Stop rising damp
A house with rising damp is not a pleasant place to live and causes damage to plaster and decor. Rising damp is where moisture moves by capillary action upwards through permeable building materials.
How rising damp might appear:
- Condensation or damp patches on lower walls
- Tide marks and staining on lower walls
- Metal corrosion such as beading
- Decaying timber such as skirting boards.
- Damp smells and odours
- Surface finish damage
- White salt deposits
- Health problems
Rising damp becomes a problem when moisture manages to penetrate vulnerable materials or finishes, particularly in the most used parts of a building. Rising damp moisture dissolves soluble salts from building materials and can also carry soluble salts from its source. If the moisture evaporates through a permeable surface, salts get left behind to form deposits on or within the surface.

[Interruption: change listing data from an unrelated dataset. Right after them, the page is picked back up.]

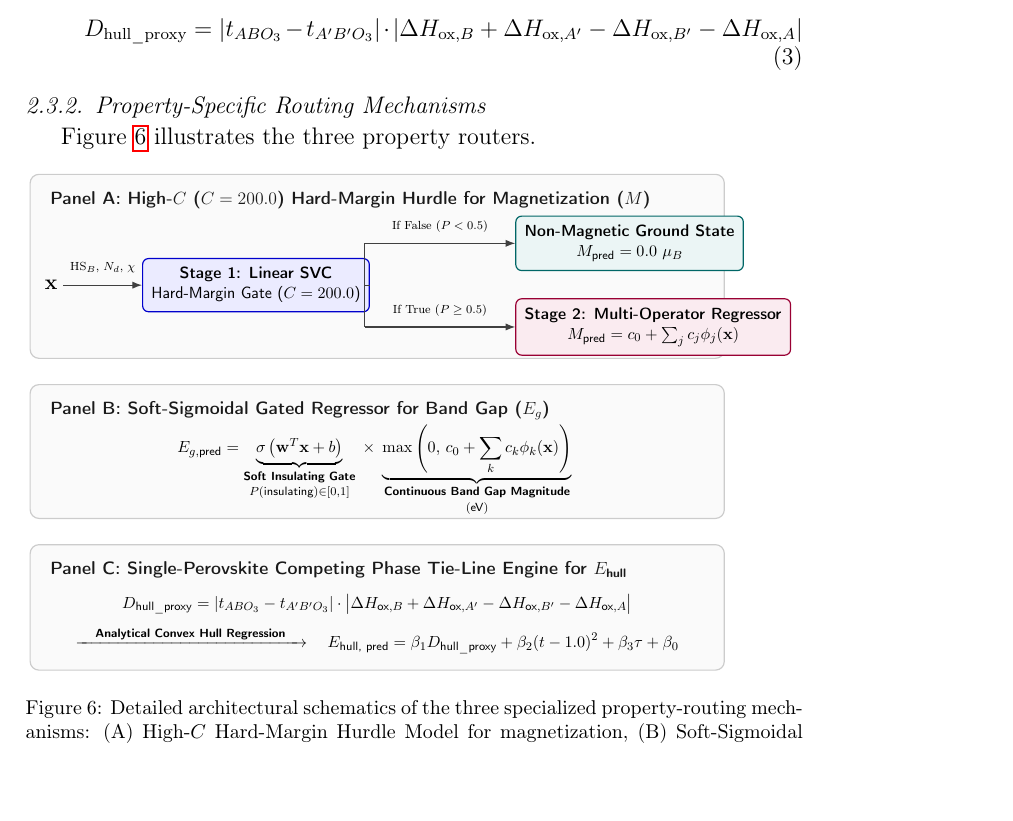
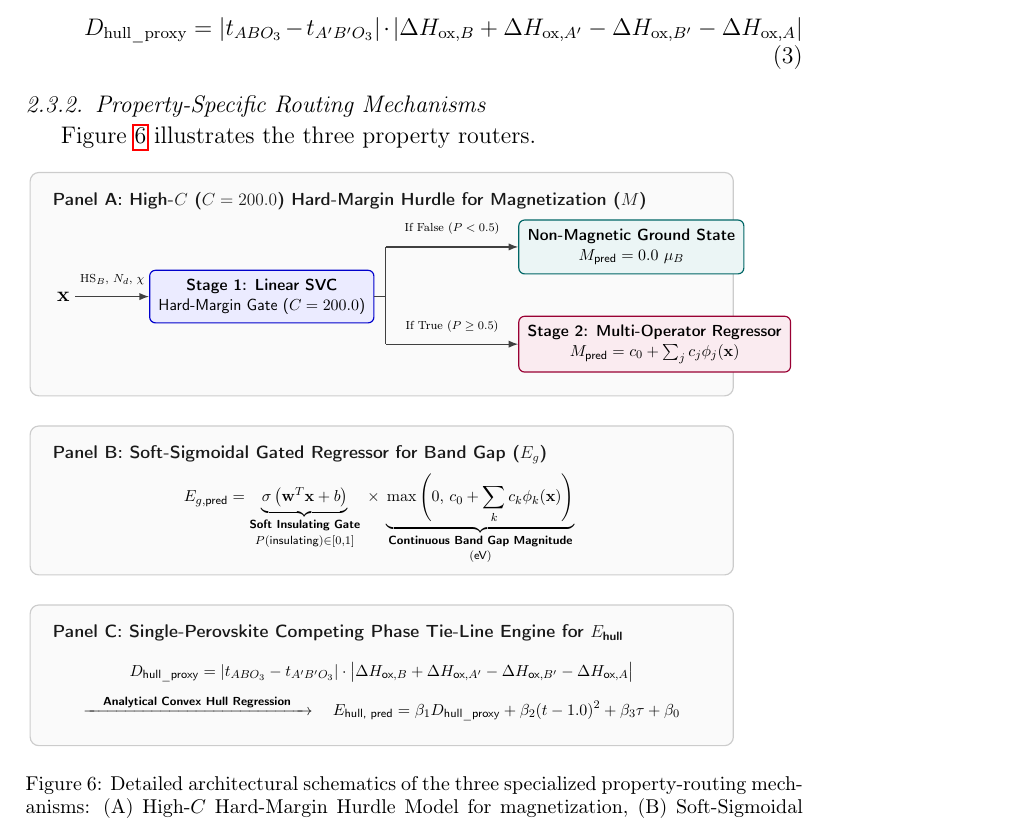
Before and after one commit to nihal-gazi/double_perovskite_compositional_interpretable, a LaTeX paper (paper/paper.tex): part of page 13 of 31, cut so that both start at the same text. Compiled offline with pdfLaTeX.

Commit message:
Refine Figure 6 with expanded canvas dimensions and zero overlapping boxes

```diff
--- a/paper/paper.tex
+++ b/paper/paper.tex
@@ -333,43 +333,43 @@ Figure~\ref{fig:routing_diagrams} illustrates the three property routers.
 ]
 
 % ------------------ PANEL A ------------------
-\node[panel, minimum width=16.6cm, minimum height=4.4cm] (panelA) at (8.3, 0) {};
-\node[title] (titleA) at (panelA.north west) [xshift=10pt, yshift=-8pt] {Panel A: High-$C$ ($C=200.0$) Hard-Margin Hurdle for Magnetization ($M$)};
+\node[panel, minimum width=17.0cm, minimum height=5.4cm] (panelA) at (8.5, 0) {};
+\node[title] (titleA) at (panelA.north west) [xshift=12pt, yshift=-10pt] {Panel A: High-$C$ ($C=200.0$) Hard-Margin Hurdle for Magnetization ($M$)};
 
 % Left: Input x
-\node[font=\bfseries\large] (xA) at (0.5, -0.45) {$\mathbf{x}$};
+\node[font=\bfseries\large] (xA) at (0.8, -0.3) {$\mathbf{x}$};
 
-% Center-Left: Stage 1 SVC (Shifted right to 5.4 for a wide, clear input arrow)
-\node[procbox] (svc) at (5.4, -0.45) {\textbf{Stage 1: Linear SVC}\\Hard-Margin Gate ($C=200.0$)};
+% Center-Left: Stage 1 SVC
+\node[procbox] (svc) at (5.6, -0.3) {\textbf{Stage 1: Linear SVC}\\Hard-Margin Gate ($C=200.0$)};
 
 % Right: Output Branch Boxes
-\node[zerobox, anchor=west] (mzero) at (11.6, 0.55) {\textbf{Non-Magnetic Ground State}\\$M_{\text{pred}} = 0.0\ \mu_B$};
-\node[regbox, anchor=west] (mreg) at (11.6, -1.45) {\textbf{Stage 2: Multi-Operator Regressor}\\$M_{\text{pred}} = c_0 + \sum_j c_j \phi_j(\mathbf{x})$};
+\node[zerobox, anchor=west] (mzero) at (11.8, 0.90) {\textbf{Non-Magnetic Ground State}\\$M_{\text{pred}} = 0.0\ \mu_B$};
+\node[regbox, anchor=west] (mreg) at (11.8, -1.45) {\textbf{Stage 2: Multi-Operator Regressor}\\$M_{\text{pred}} = c_0 + \sum_j c_j \phi_j(\mathbf{x})$};
 
 % Input Arrow with descriptor label centered above with wide margins
-\draw[arrow] (xA) -- node[midway, above=4pt, font=\scriptsize] {$\text{HS}_B,\, N_d,\, \chi$} (svc);
+\draw[arrow] (xA) -- node[midway, above=4pt, font=\scriptsize] {$\mathrm{HS}_B,\, N_d,\, \chi$} (svc);
 
 % Branching Connections with explicit straight segments
-\draw[thick, draw=black!75] (svc.east) -- (8.0, -0.45);
-\draw[thick, draw=black!75] (8.0, 0.55) -- (8.0, -1.45);
+\draw[thick, draw=black!75] (svc.east) -- (8.6, -0.3);
+\draw[thick, draw=black!75] (8.6, 0.90) -- (8.6, -1.45);
 
 % Top branch: straight horizontal arrow with centered label above
-\draw[arrow] (8.0, 0.55) -- (mzero.west) node[midway, above=3pt, font=\scriptsize] {If False ($P < 0.5$)};
+\draw[arrow] (8.6, 0.90) -- (mzero.west) node[midway, above=4pt, font=\scriptsize] {If False ($P < 0.5$)};
 
 % Bottom branch: straight horizontal arrow with centered label above
-\draw[arrow] (8.0, -1.45) -- (mreg.west) node[midway, above=3pt, font=\scriptsize] {If True ($P \ge 0.5$)};
+\draw[arrow] (8.6, -1.45) -- (mreg.west) node[midway, above=4pt, font=\scriptsize] {If True ($P \ge 0.5$)};
 
 % ------------------ PANEL B ------------------
-\node[panel, minimum width=16.6cm, minimum height=3.2cm, below=0.6cm of panelA] (panelB) {};
-\node[title] (titleB) at (panelB.north west) [xshift=10pt, yshift=-8pt] {Panel B: Soft-Sigmoidal Gated Regressor for Band Gap ($E_g$)};
+\node[panel, minimum width=17.0cm, minimum height=3.6cm, below=0.7cm of panelA] (panelB) {};
+\node[title] (titleB) at (panelB.north west) [xshift=12pt, yshift=-10pt] {Panel B: Soft-Sigmoidal Gated Regressor for Band Gap ($E_g$)};
 
 \node[align=center] at ([yshift=-0.45cm]panelB.center) {
     $\displaystyle E_{g, \text{pred}} = \underbrace{\sigma\left(\mathbf{w}^T \mathbf{x} + b\right)}_{\substack{\text{\textbf{Soft Insulating Gate}} \\[2pt] P(\text{insulating}) \in [0, 1]}} \;\times\; \underbrace{\max\left(0,\, c_0 + \sum_k c_k \phi_k(\mathbf{x})\right)}_{\substack{\text{\textbf{Continuous Band Gap Magnitude}} \\[2pt] (\text{eV})}}$
 };
 
 % ------------------ PANEL C ------------------
-\node[panel, minimum width=16.6cm, minimum height=3.0cm, below=0.6cm of panelB] (panelC) {};
-\node[title] (titleC) at (panelC.north west) [xshift=10pt, yshift=-8pt] {Panel C: Single-Perovskite Competing Phase Tie-Line Engine for $E_{\text{hull}}$};
+\node[panel, minimum width=17.0cm, minimum height=3.4cm, below=0.7cm of panelB] (panelC) {};
+\node[title] (titleC) at (panelC.north west) [xshift=12pt, yshift=-10pt] {Panel C: Single-Perovskite Competing Phase Tie-Line Engine for $E_{\text{hull}}$};
 
 \node[align=center] at ([yshift=-0.4cm]panelC.center) {
     $\displaystyle D_{\text{hull\_proxy}} = \left|t_{ABO_3} - t_{A'B'O_3}\right| \cdot \left|\Delta H_{\text{ox}, B} + \Delta H_{\text{ox}, A'} - \Delta H_{\text{ox}, B'} - \Delta H_{\text{ox}, A}\right|$ \\[8pt]
```
Also changed, not shown: 1 other file.
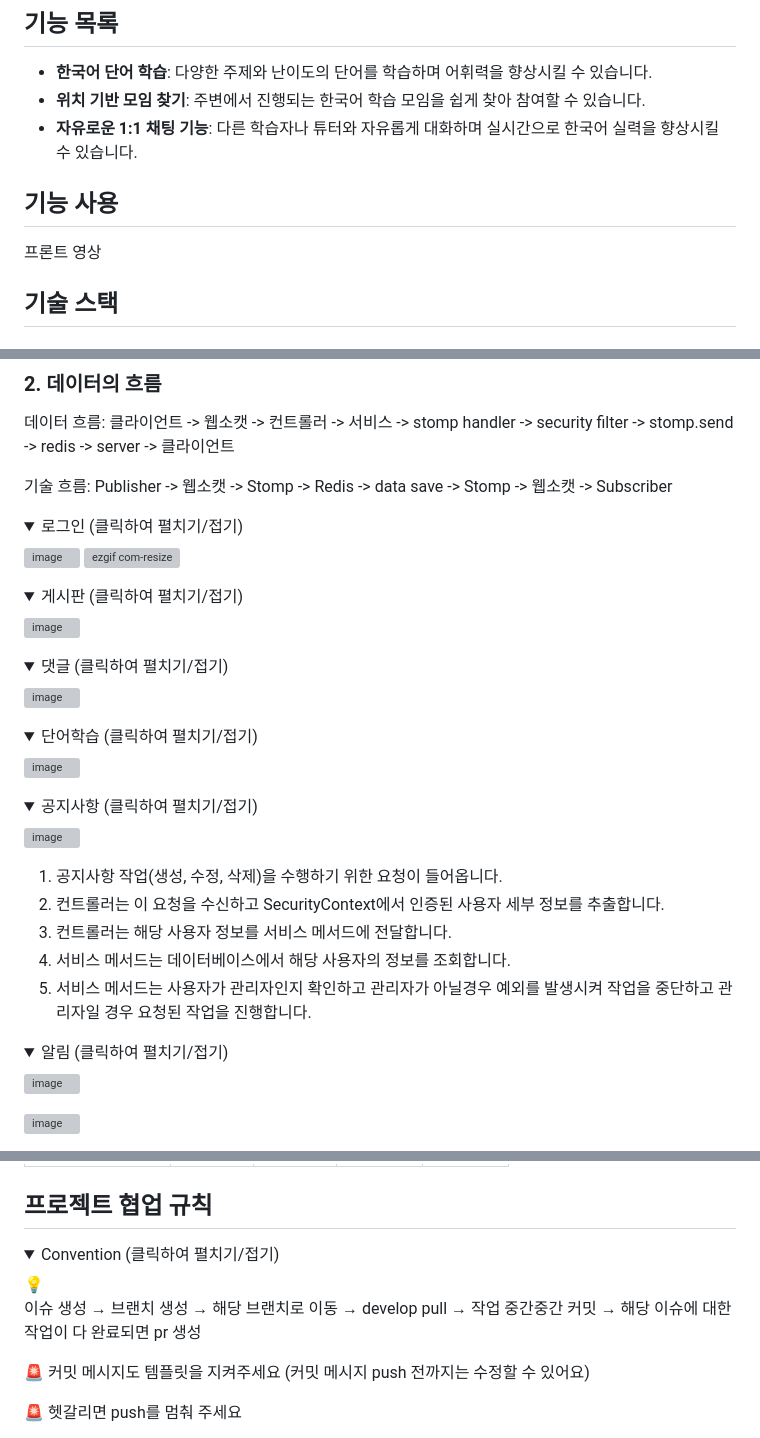
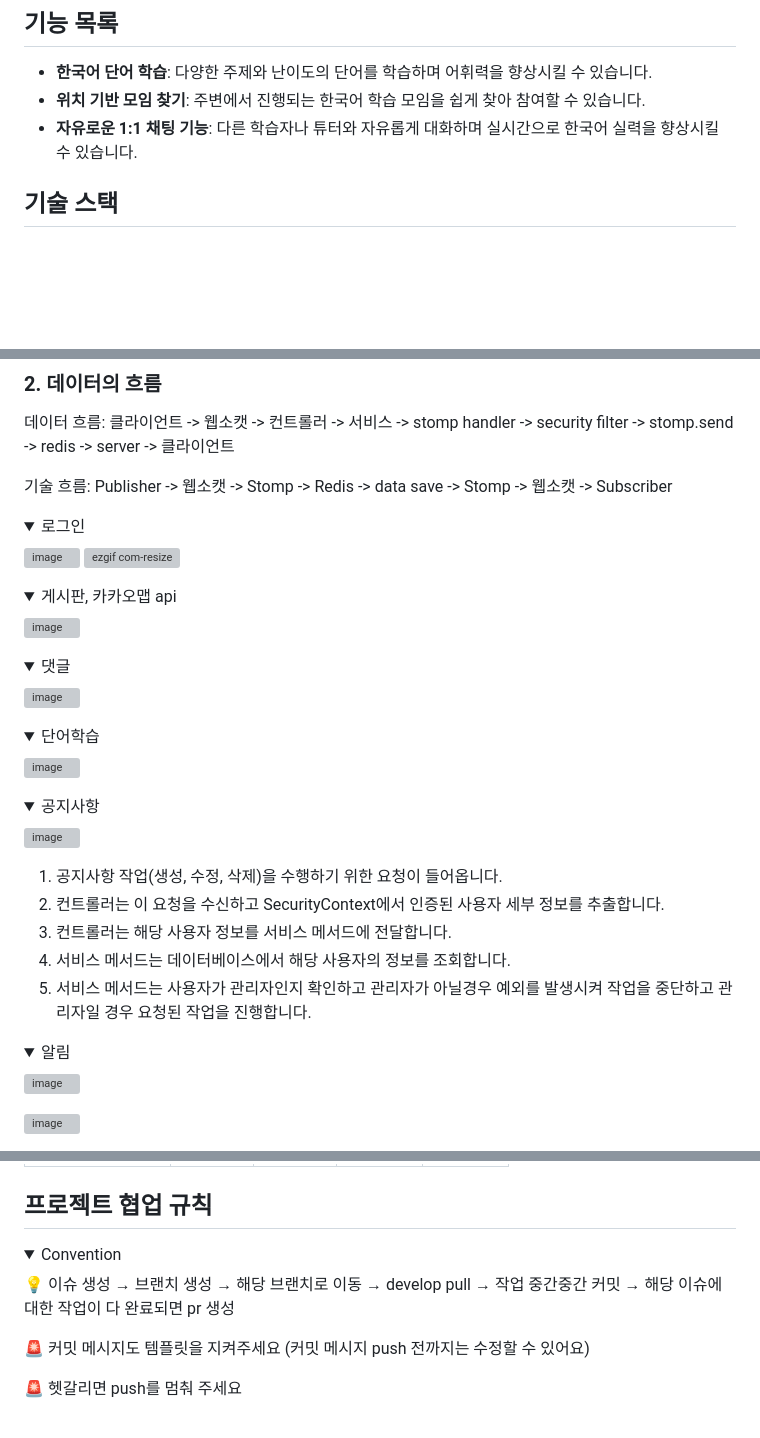
Before and after one commit to prgrms-be-devcourse/NBE2_2_Team7, a Markdown page: README.md, 3 parts joined by grey strips. GitHub-like rendering; folded sections open; blank space fills up the shorter version; grey boxes are pictures that could not be loaded.

```diff
--- a/README.md
+++ b/README.md
@@ -11,11 +11,7 @@
 - **위치 기반 모임 찾기**: 주변에서 진행되는 한국어 학습 모임을 쉽게 찾아 참여할 수 있습니다.
 - **자유로운 1:1 채팅 기능**: 다른 학습자나 튜터와 자유롭게 대화하며 실시간으로 한국어 실력을 향상시킬 수 있습니다.
 
-## 기능 사용
 
-
-
-프론트 영상
 
 ## 기술 스택
 
@@ -82,7 +78,7 @@
  </details>
 
 <details>
-<summary>로그인 (클릭하여 펼치기/접기)</summary>
+<summary>로그인</summary>
 
 ![image](https://github.com/user-attachments/assets/96eeda40-6137-411c-9079-340c68ba8ef9)
 ![ezgif com-resize](https://github.com/user-attachments/assets/6a277246-c0db-4a2f-8558-216723b7968c)
@@ -90,28 +86,28 @@
 </details>
 
 <details>
-<summary>게시판 (클릭하여 펼치기/접기)</summary>
+<summary>게시판, 카카오맵 api</summary>
 
 ![image](https://github.com/user-attachments/assets/c2e09ee3-78ce-43b8-adac-10a4f99e22c7)
 
 </details>
 
 <details>
-<summary>댓글 (클릭하여 펼치기/접기)</summary>
+<summary>댓글</summary>
 
 ![image](https://github.com/user-attachments/assets/5eee0b1c-330b-4f47-b7ef-b3b62c6610ca)
 
 </details>
 
 <details>
-<summary>단어학습 (클릭하여 펼치기/접기)</summary>
+<summary>단어학습</summary>
 
 ![image](https://github.com/user-attachments/assets/e69f97e1-72d0-48a5-8733-c7f03316762f)
 
 </details>
 
 <details>
-<summary>공지사항 (클릭하여 펼치기/접기)</summary>
+<summary>공지사항</summary>
 
 ![image](https://github.com/user-attachments/assets/2775734c-64c1-4ad9-a127-706fef970f7f)
 
@@ -124,7 +120,7 @@
 </details>
 
 <details>
-<summary>알림 (클릭하여 펼치기/접기)</summary>
+<summary>알림</summary>
 
 ![image](https://github.com/user-attachments/assets/9a2a6f92-4cfa-49dd-8116-aeada072c9b3)
 
@@ -252,11 +248,9 @@
 ## 프로젝트 협업 규칙
 
 <details>
-<summary>Convention (클릭하여 펼치기/접기)</summary>
-<aside>
-💡
+<summary>Convention </summary>
 
-이슈 생성 → 브랜치 생성 → 해당 브랜치로 이동 → develop pull → 작업 중간중간 커밋 → 해당 이슈에 대한 작업이 다 완료되면 pr 생성
+💡 이슈 생성 → 브랜치 생성 → 해당 브랜치로 이동 → develop pull → 작업 중간중간 커밋 → 해당 이슈에 대한 작업이 다 완료되면 pr 생성
 
 🚨 커밋 메시지도 템플릿을 지켜주세요 (커밋 메시지 push 전까지는 수정할 수 있어요)
 
```
Also changed, not shown: other parts of README.md (+1 -5 lines).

Some rising damp produces a flour-like dusting of salt crystals on larger surfaces. Salt deposits forming concentrated thick crystalline deposits appearing like small flowers known as ‘efflorescence’ will appear where evaporation is restricted to localised areas such as defects in the paint finish etc.
Salts will be deposited from the pores of the surface when evaporation is occurring inside the surface material. When the salt crystals expand there may be fractures forming in the material and spalling of the surface. This type of decay is typically seen in porous brickwork or masonry.
So, how can you cure rising damp? It’s a relatively easy problem to fix you’ll be glad to hear. Injecting a chemical damp course to form a waterproof barrier in the masonry. PAM DPC Injection Cream is very easy to use and most DIYers can successfully carry out the work. Just drill holes in the wall and inject it!